Without using the word “nationalization,” Russian President Vladimir Putin has said he is in favor of appointing “external” administrators to head such foreign companies in Russia “in order to transfer them to those who want to make them work.”
A 13-year-old boy lays in hospital after being injured in Russian airstrikes on Kyiv, Ukraine
An apartment building in Kyiv burns on Monday morning after being struck by Russian missiles
The prosecutor’s office on Friday meanwhile ordered “strict control” of companies that had announced a suspension of their activities in Russia, warning especially of increased monitoring of labor legislation compliance, under penalty of prosecution.
Coca-Cola, McDonald’s, Procter & Gamble and Yum Brands did not respond to requests for comments by AFP Sunday.
Meanwhile European Union diplomats on Monday agreed to add Chelsea football club owner Roman Abramovich to the EU list of Russian billionaires sanctioned after Moscow’s invasion of Ukraine, two diplomatic sources said on Monday.
The informal greenlight to Abramovich’s listing came in a meeting on Sunday, one source said, and the EU envoys will reconvene at 1100 GMT on Monday to adopt the measure and a further set of economic sanctions against Russia.
Sanctions will be effective only after publication on the EU’s official journal, which usually happens within hours or the day following formal approval.
The West has sanctioned Russian billionaires, frozen state assets and cut off much of the Russian corporate sector from the global economy in an attempt to force Russian President Vladimir Putin to change course on Ukraine.
In what would be the fourth package of EU sanctions against Russia since its Feb. 24 invasion of Ukraine, the 27-nation bloc will ban the export of luxury goods to Russia, including expensive cars.
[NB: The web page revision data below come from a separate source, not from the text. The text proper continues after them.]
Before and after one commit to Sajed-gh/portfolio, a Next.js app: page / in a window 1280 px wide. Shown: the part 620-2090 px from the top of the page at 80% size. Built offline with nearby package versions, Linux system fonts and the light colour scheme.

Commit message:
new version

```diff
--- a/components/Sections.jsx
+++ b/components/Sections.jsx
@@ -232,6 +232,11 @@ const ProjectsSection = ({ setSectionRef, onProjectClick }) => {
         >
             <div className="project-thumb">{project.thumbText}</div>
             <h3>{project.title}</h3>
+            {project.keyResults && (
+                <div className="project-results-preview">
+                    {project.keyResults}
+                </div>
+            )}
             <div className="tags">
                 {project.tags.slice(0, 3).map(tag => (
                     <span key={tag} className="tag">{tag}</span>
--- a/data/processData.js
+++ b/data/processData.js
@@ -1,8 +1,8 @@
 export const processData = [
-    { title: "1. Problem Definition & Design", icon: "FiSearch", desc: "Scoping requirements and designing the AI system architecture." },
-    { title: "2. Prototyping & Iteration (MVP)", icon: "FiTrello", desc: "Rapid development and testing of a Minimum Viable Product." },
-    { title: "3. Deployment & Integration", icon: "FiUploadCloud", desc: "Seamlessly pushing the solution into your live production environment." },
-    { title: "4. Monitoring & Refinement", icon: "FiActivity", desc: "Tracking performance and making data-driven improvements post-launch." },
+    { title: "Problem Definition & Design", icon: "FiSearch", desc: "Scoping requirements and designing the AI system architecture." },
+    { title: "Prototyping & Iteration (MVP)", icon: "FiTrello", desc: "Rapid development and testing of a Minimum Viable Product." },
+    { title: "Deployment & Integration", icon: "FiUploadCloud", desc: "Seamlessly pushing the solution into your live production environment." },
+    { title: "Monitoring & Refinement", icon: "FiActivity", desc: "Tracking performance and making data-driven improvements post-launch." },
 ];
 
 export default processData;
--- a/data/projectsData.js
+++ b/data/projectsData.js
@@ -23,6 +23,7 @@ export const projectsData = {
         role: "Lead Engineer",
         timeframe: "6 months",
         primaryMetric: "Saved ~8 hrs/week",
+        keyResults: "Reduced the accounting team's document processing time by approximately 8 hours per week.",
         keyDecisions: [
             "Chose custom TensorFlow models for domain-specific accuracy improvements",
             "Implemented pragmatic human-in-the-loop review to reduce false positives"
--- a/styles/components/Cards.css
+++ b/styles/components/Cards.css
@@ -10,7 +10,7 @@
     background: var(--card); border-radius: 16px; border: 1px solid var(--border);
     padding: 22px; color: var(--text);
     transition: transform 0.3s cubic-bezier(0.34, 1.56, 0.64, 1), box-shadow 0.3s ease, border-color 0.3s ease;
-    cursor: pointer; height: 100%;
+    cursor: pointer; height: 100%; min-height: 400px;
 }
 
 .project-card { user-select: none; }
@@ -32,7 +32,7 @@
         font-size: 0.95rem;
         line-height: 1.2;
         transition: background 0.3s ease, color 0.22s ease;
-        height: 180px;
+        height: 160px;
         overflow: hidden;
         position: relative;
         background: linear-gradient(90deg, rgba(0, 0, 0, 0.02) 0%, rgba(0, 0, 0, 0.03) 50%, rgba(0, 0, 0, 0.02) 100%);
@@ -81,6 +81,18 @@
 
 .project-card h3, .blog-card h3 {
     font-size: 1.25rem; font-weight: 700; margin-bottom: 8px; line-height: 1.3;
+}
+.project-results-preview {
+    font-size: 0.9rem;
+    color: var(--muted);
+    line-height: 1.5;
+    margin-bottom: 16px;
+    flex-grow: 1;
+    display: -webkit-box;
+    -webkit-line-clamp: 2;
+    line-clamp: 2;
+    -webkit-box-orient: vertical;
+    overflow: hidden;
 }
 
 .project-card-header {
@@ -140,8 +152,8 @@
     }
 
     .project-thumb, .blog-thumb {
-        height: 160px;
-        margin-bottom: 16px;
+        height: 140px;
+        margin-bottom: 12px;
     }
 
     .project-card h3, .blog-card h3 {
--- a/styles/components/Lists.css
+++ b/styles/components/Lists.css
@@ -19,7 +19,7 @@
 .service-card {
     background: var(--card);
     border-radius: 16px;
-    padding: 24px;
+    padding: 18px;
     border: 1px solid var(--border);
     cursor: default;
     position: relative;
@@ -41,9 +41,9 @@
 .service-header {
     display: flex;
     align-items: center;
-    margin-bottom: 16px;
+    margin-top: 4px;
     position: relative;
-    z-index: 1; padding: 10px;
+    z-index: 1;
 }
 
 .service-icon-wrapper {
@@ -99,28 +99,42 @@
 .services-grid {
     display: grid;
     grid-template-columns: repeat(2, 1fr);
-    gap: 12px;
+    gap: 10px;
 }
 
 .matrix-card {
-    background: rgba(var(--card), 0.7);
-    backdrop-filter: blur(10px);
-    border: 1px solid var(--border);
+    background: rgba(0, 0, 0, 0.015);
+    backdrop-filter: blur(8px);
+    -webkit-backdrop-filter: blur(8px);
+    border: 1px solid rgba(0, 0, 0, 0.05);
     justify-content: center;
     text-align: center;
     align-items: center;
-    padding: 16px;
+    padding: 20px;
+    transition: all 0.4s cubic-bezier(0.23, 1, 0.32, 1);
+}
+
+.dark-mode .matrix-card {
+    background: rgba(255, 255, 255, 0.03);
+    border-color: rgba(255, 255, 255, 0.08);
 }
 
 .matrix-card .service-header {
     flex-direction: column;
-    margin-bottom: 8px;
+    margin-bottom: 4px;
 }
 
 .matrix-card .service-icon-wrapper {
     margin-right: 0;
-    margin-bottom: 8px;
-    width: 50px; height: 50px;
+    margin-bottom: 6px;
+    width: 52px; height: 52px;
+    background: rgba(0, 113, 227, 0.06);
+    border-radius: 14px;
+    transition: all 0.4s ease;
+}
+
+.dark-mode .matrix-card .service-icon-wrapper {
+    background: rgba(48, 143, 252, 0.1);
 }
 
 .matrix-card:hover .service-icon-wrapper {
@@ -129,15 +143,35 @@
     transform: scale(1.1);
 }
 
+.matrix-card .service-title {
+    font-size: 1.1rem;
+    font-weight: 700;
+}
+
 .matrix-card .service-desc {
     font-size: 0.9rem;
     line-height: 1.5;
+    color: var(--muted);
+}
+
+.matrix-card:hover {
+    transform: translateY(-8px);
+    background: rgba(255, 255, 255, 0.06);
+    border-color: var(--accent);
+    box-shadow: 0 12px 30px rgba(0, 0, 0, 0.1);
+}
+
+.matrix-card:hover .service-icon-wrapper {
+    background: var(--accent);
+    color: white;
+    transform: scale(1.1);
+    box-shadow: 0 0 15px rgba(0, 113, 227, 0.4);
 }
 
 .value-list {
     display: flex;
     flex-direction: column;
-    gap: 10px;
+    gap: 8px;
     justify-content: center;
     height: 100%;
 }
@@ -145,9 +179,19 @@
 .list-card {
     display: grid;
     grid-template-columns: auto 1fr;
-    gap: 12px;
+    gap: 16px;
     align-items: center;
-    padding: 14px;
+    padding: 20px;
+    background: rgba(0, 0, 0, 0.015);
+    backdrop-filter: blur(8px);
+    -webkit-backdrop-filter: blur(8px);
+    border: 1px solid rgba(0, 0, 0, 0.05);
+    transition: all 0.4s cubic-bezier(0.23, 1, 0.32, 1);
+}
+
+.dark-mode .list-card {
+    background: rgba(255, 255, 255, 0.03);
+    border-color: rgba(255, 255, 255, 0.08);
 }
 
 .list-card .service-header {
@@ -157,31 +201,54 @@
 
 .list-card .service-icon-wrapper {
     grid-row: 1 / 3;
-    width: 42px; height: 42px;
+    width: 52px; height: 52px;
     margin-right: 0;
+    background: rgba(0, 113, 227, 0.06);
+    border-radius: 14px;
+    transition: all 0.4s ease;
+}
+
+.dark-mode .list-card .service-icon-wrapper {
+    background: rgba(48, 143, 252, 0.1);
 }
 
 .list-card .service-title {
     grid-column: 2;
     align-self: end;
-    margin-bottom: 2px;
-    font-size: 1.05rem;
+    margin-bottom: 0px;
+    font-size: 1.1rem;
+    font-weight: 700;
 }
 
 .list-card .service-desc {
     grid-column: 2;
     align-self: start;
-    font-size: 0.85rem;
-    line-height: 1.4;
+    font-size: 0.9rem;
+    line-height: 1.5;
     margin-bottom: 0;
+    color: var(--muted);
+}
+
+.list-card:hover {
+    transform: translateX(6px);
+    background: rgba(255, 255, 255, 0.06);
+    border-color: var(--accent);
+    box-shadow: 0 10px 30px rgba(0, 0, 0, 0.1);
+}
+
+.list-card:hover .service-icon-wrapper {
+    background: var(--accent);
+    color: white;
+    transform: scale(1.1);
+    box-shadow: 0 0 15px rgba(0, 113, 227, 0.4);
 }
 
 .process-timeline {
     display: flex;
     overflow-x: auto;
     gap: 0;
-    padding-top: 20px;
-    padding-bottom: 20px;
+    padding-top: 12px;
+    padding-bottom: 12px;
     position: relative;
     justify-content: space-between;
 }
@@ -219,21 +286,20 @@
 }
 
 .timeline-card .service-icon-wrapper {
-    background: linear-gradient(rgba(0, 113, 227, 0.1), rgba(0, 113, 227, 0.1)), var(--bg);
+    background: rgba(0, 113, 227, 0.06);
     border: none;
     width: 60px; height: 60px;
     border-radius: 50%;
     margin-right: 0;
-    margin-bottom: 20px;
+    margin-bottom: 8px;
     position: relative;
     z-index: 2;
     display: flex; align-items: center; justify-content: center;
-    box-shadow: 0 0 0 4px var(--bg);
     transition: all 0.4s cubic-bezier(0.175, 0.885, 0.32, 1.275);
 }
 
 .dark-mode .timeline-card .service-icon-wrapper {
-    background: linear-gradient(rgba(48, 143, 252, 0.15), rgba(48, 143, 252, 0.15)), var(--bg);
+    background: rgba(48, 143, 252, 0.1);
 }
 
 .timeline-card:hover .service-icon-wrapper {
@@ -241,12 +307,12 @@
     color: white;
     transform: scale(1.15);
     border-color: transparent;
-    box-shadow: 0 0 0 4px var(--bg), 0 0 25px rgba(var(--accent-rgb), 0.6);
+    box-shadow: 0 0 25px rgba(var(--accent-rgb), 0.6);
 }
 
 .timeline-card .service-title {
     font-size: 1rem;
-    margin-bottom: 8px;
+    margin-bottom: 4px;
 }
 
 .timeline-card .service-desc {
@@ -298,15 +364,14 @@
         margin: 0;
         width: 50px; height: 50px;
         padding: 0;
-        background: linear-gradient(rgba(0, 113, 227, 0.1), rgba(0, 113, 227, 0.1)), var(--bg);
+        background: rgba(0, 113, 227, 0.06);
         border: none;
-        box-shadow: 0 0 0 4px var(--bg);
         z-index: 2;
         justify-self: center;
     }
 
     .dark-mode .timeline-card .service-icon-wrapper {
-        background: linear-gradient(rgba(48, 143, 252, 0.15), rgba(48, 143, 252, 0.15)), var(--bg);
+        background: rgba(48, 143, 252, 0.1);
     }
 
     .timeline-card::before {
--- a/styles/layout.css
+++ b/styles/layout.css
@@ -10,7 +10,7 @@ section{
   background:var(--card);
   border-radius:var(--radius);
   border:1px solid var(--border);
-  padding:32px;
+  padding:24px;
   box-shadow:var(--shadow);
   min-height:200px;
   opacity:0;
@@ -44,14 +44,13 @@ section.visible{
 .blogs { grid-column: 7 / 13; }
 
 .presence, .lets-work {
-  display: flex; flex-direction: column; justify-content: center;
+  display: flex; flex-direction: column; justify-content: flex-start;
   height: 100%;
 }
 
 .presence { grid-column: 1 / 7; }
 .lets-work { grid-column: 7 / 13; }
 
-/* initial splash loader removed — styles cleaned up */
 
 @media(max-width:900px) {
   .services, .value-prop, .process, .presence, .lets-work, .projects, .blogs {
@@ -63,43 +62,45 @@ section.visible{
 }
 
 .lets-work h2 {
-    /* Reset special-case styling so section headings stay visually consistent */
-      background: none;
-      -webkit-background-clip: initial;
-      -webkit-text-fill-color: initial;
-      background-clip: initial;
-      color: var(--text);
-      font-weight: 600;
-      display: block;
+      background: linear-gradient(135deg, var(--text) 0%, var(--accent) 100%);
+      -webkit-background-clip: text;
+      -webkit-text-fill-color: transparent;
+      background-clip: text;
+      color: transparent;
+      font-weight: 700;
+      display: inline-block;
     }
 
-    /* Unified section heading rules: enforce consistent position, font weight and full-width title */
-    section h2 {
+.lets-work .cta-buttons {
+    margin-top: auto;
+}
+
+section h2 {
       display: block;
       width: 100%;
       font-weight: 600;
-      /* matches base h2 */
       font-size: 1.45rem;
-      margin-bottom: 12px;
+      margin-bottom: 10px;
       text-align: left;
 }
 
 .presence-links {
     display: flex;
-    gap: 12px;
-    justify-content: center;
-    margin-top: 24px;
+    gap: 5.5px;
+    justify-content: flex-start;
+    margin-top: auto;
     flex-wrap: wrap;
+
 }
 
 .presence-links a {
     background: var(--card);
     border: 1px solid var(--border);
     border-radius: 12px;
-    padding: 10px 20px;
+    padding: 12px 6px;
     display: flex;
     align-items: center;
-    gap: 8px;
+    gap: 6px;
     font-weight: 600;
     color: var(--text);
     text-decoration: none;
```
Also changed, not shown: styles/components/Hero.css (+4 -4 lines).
It will also prohibit the import of Russian steel and iron products, European Commission President Ursula von der Leyen said on Friday.
At Sunday’s meeting, diplomats asked the Commission, which drafted the economic sanctions, to explain some aspects of the new economic measures to make sure they cannot be successfully challenged in EU courts, according to two EU sources.
No concerns were raised about the new listings of oligarchs and businessmen, which are in a separate legal document drafted by the EU external action service, one diplomat said, noting that Abramovich’s listing “will go through”.
Further Russian oligarchs will be added to the EU list. Dozens have already been sanctioned.
Read more at DailyMail.co.uk